Bodhi 0.1.5 - Release Candidate 1

The most notable change in our first release candidate is that two new profiles where added. One that had Ecomorph (compiz) enabled by default and one that was optimized for tablets/netbooks.

The download stats for the RC1 release where fairly close to the beta. 5,635 downloads in just nineteen days.

Bodhi 0.1.6 - Release Candidate 2

Our release candidate did away with having each profile offered in two different colors. This time around you simply had two screens to click through. The first offered you a choice of profiles and the second a choice of themes. The Luxe theme from the previous two releases stayed around and four other new themes (Beauty, Greyish, Mariad and Sky) appeared on the default disc. The default icon set also changed to the MaXo ReMix.

In twenty two days our first release candidate saw over double the downloads of our first beta. Bodhi 0.1.6 snagged 11,062 downloads while it was our main release.

Bodhi 0.1.7 - Release Candidate 3

Initially 0.1.7 was suppose to be our first "stable" release, but some unforeseen development issues lead to it simply being a second release candidate. The most notable changes here are the introduction of the ELFE launcher in the netbook profiles and the replacement of the Beauty theme with Brownish.

Our second release candidate saw 8,599 downloads in just two weeks time.

Bodhi 1.0.0 - Stable Release

Our stable release didn't bring any drastic changes with it. In fact from an end user stand point the only major change was the "Desktop" profile layout.

This was the big time though. All "developmental" tags where off of the distro and all bets where off. Our first stable release was our main version for two months, during which time it saw 25,136 downloads.

Bodhi 1.1.0 - Update Release 1

In between major releases Bodhi will be releasing "update" releases to keep software on the live CD current. The first of these is our current release and it brought with it some minor changes to the tablet interface and four new default themes (Ambient, Boox, Elegant and Moonlight).

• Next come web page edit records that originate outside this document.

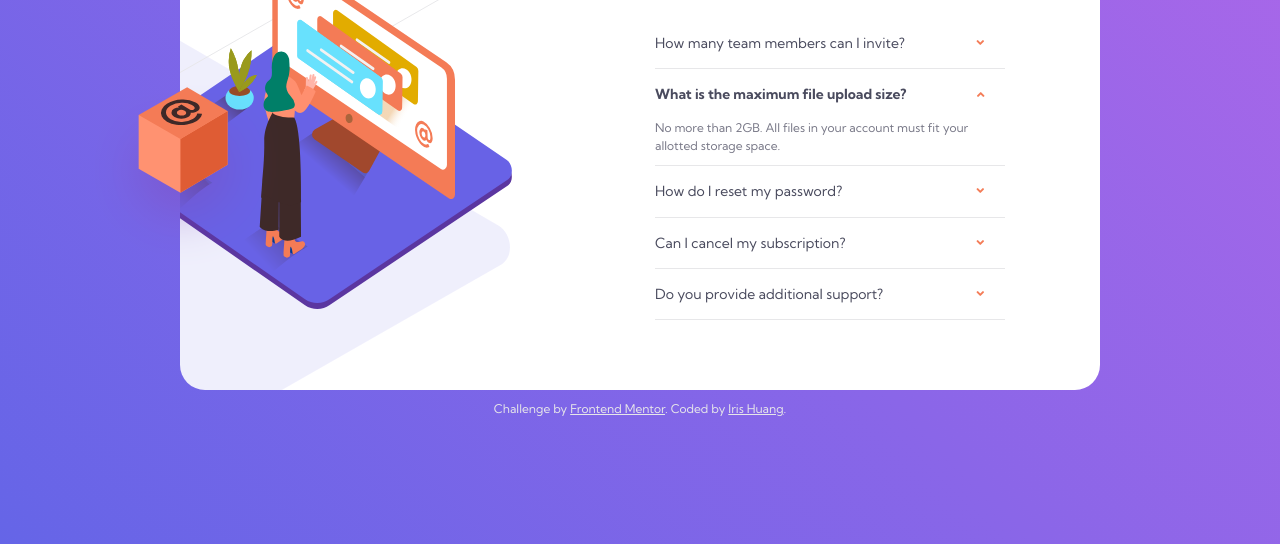
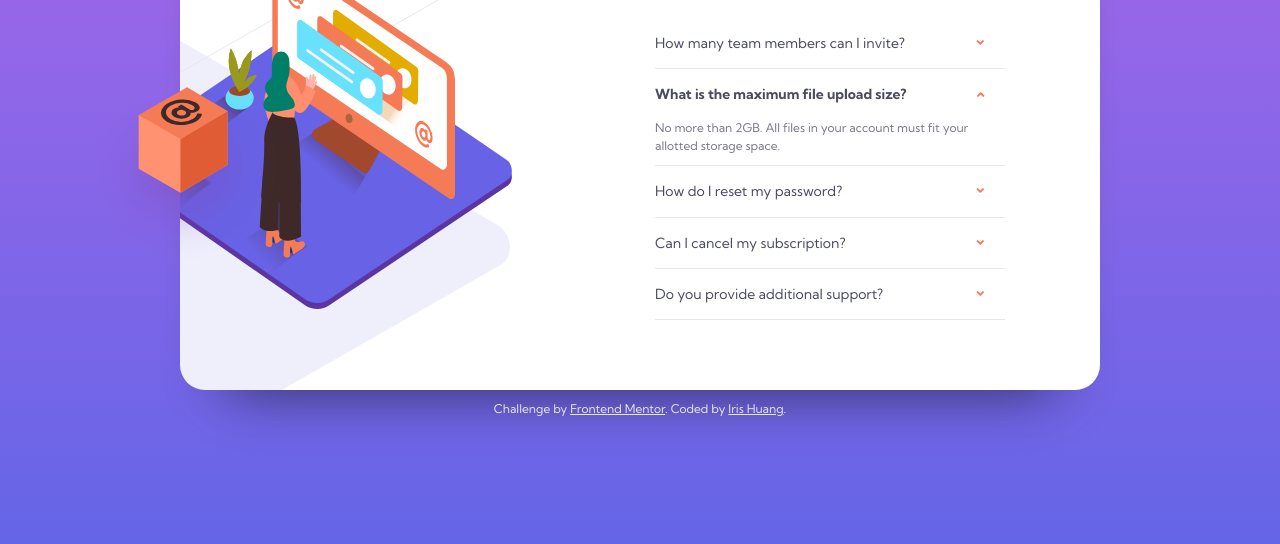
Before and after one commit to hwangiris/frontendmentor, a plain HTML site: page faq-accordion-card/index.html in a window 1280 px wide. Shown: the part 256-800 px from the top of the page. Drawn offline with Linux system fonts and the light colour scheme.

Commit message:
container shadow

```diff
--- a/faq-accordion-card/style.css
+++ b/faq-accordion-card/style.css
@@ -26,10 +26,9 @@ body {
 	-moz-osx-font-smoothing: grayscale;
 	text-rendering: optimizeSpeed;
 	background: var(--soft-blue);
-	background: -moz-linear-gradient(45deg, var(--soft-blue) 0%, var(--soft-violet) 100%);
-	background: -webkit-linear-gradient(45deg, var(--soft-blue) 0%, var(--soft-violet) 100%);
-	background: linear-gradient(45deg, var(--soft-blue) 0%, var(--soft-violet) 100%);
-	filter: progid:DXImageTransform.Microsoft.gradient( startColorstr='#6565e7', endColorstr='#af67e9',GradientType=1 );
+	background: -moz-linear-gradient(top, var(--soft-violet) 0%, var(--soft-blue) 100%);
+	background: -webkit-linear-gradient(top, var(--soft-violet) 0%, var(--soft-blue) 100%);
+	background: linear-gradient(to bottom, var(--soft-violet) 0%, var(--soft-blue) 100%);
 }
 *, *::before, *::after {
 	-webkit-box-sizing: border-box;
@@ -64,10 +63,23 @@ img {
 }
 
 .container {
+	position: relative;
 	margin-left: auto;
 	margin-right: auto;
 	background-color: white;
 	border-radius: 25px;
+}
+.container::after {
+	content: '';
+	display: block;
+	position: absolute;
+	top: 5%;
+	left: 5%;
+	width: 90%;
+    height: 95%;
+	background-color: var(--very-dark-desaturated-blue);
+	opacity: 0.8;
+	z-index: -1;
 }
 .container-img {
 	position: relative;
@@ -170,6 +182,9 @@ img {
 		background-repeat: no-repeat;
 		background-size: 105%;
 	}
+	.container::after {
+		filter: blur(30px);
+	}
 	.container-img .illustration {
 		overflow: hidden;
 	}
@@ -208,6 +223,9 @@ img {
 		display: block;
 		padding-top: 30%;
 	}
+	.container::after {
+		filter: blur(20px);
+	}
 	.container-img .illustration {
 		position: absolute;
 		top: 0;
```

This latest release is still racking up downloads as I type this - but it is well into the tens of thousands!

If you would like to see for yourself just how much our Bodhi releases have improved since past releases you can find an archive of all of our old releases on source forge. If you have ideas for further improvement we are always looking for user feedback and I welcome you to leave a comment below or sign up on our forums.

~Jeff Hoogland

Saturday, July 2, 2011

Bodhi Linux for ArchOS Gen8 Alpha

If you have used Bodhi before then you may be aware that one of the profiles we offer by default is one that is optimized for touch screen devices.

Over the past couple of months since we added this layout we have had many requests from users to get Bodhi running on embedded touch screen devices. Today I am happy to announce the first availability of an Alpha version of Bodhi Linux for ARM devices. The ARM version of Bodhi is built on top of a Debian base, which provides stability on top of the speed the Enlightenment desktop provides.

The first target device Bodhi Linux plans to "officially" support are the ArchOS Gen8 tablet computers. If you own one of these devices you can find the 1.5gb rootfs as a high speed torrent download here or as a slower direct download (via source forge) here. They say a picture is worth 1,000 words - so a video must be worth much more than that. Here is a short demo video I shot of the Bodhi alpha in action on my ArchOS 70 internet tablet:

For those interested in getting Bodhi running on their own ArchOS Gen 8 devices (please keep in mind this is an alpha image, not ready for production tablets) the install instructions are the same as for putting any other Debian image on your Gen 8 device. I'll post detailed instructions on how I setup my own tablet some time next week.

If you have another piece of ARM hardware you are interested in getting Bodhi Linux running on, first install Debian Squeeze or Wheezy and then add the following line to your sources.list

deb squeeze stable

And then install the following package list:


Have any questions or comments feel free to drop a comment below or make a post in the ARM section on our forums.

~Jeff Hoogland